In sum, even without deploying its chemical weapons and even without playing the nuclear card, Iran has three ways it can checkmate the West. Iran can:
Choke off all or most of the world's excess oil supplies simply by slowing down its own oil exports.
Cut off as much as one-third of the world's energy supplies!
Terrorize the globe in a way that would make al Qaeda look like an impotent eunuch.
The Irony of Oil
Despite all these threats, most people regard oil as "already high" and therefore "unlikely to go that much higher."
It's the classic mistake made by amateurs and professionals alike.
Their error: They greatly underestimate the potential surge in the price of natural resources that are both critical and scarce.
The key to remember:
Even without a crisis in the Middle East or a blow-up in the Persian Gulf, oil prices have been moving inexorably higher for four years. Even absent the three ways Iran can checkmate the West, the surging worldwide demand for oil is unwavering.
That's what's responsible for the long-term uptrend in oil prices that you can see in this chart. And that's what is now driving oil prices to $80, $90, or even $100 per barrel.
So with any retaliation by Iran against UN or U.S. sanctions, you can expect oil prices to rise at an even faster clip, accelerating above and beyond its current pathway.
Does this kind of acceleration actually occur with some degree of frequency in natural resource markets? Absolutely. In fact, it's just happened in a market that often foreshadows the moves in oil and other natural resources - gold.
Like the crude oil market right now, last year's gold market was also moving upward in a steady channel. And like the crude oil market, gold is driven higher both by cyclical economic forces and geopolitical threats.
The difference: Gold is a smaller market and more sensitive to these threats. Oil markets are broader and take a bit longer to react.
That's why gold's rise has accelerated this year, while oil's price rise has still been contained to a steady upward pace. That's why gold went through the roof on Friday, but oil was a bit slower to move.
But what you see today in gold is a sneak preview of what you may soon see in oil, especially now that the Iran crisis is on the verge of blowing up.
What to Do
You don't have to assume a crisis to invest in this situation. Even if Iran and the West kiss and make up, oil is being driven higher by surging demand:
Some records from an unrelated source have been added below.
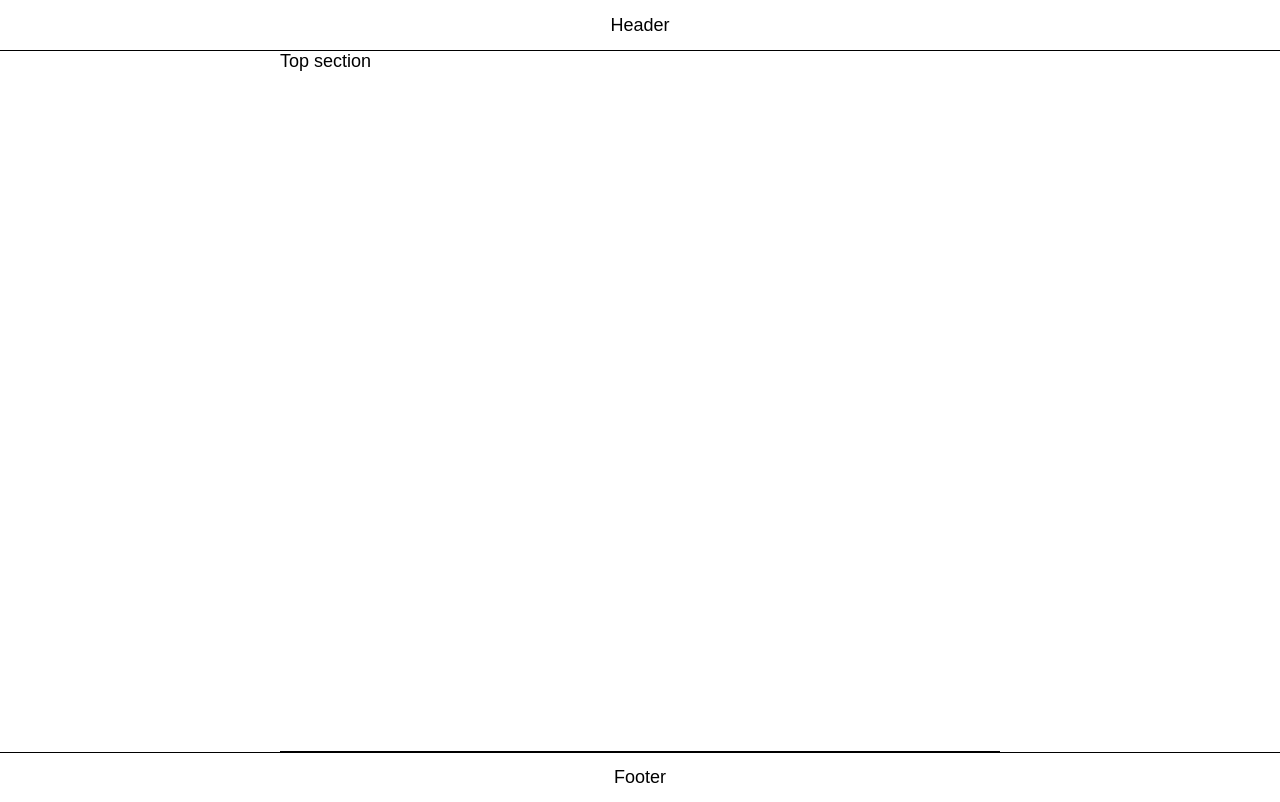
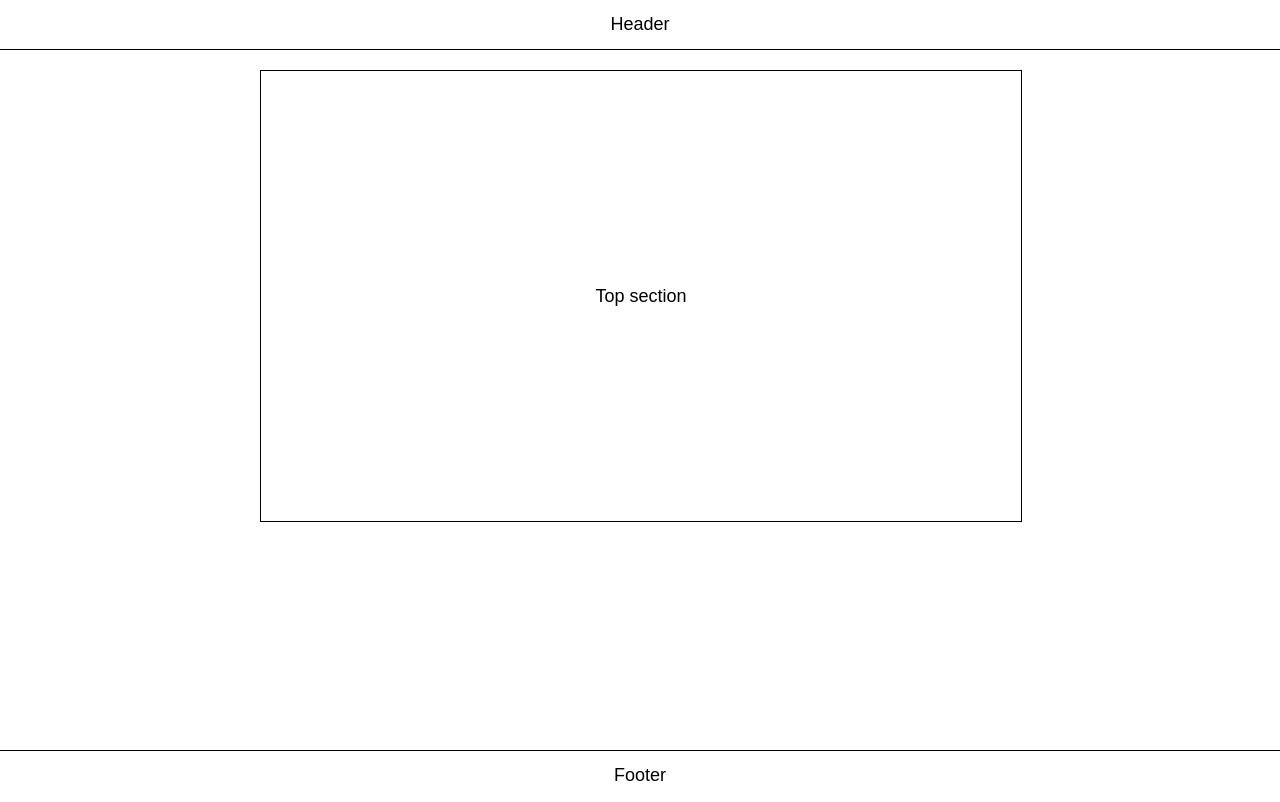
Before and after one commit to ooloo-io/github-flow-Yusu-f, a website: page src/index.html in a window 1280 px wide. Drawn offline with nearby package versions, Linux system fonts and the light colour scheme.

Commit message:
Style top section

```diff
--- a/src/styles.css
+++ b/src/styles.css
@@ -4,12 +4,11 @@ body {
 }
 
 .header {
-  height: 50px;
+  height: 49px;
   display: flex;
   justify-content: center;
   align-items: center;
   border-bottom: 1px solid black;
-  border-top-color: aqua;
 }
 
 .footer {
@@ -21,9 +20,18 @@ body {
 }
 
 .content {
-  min-height: calc(100vh - 100px);
-  max-width: calc(100vw - 100px);
-  border-bottom: 1px solid black;
-  width: 720px;
+  min-height: calc(100vh - 140px);
+  width: 760px;
+  max-width: 100%;
   margin: auto;
+  padding: 20px;
 }
+
+.section {
+  height: 450px;
+  width: 100%;
+  display: flex;
+  justify-content: center;
+  align-items: center;
+  border: 1px solid black;
+}
```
American drivers are complaining loudly about pain at the pump, but they're doing next to nothing to cut back on their gas-guzzling driving.
China and India are choking on the smog, but they're not lifting a finger to hold back their industrial juggernauts.
So the only way oil prices are going to come down is if they go up sharply first. Dramatically higher oil is the only force capable of curtailing demand. And therein lies the irony of oil.
That irony, however, is your profit opportunity. It gives you the relative certainty you need to help reduce downside risk ... plus the relatively good probability of blowout success.
No one can predict the future with precision, and risk of loss is forever present. But it's this kind of heads-you-win-tails-they-lose situation that's the holy grail of investing.
And for funds you can afford to invest more aggressively, go for the greatest leverage of all, with a nice comfortable time horizon, and with a risk that can never exceed your investment.
One last word: No matter how strongly you may feel about this opportunity - or any other for that matter - always be sure to invest most of your money conservatively, with a big allocation to short-term Treasury securities or equivalent, as far as possible from harm's way.
Good luck and God bless!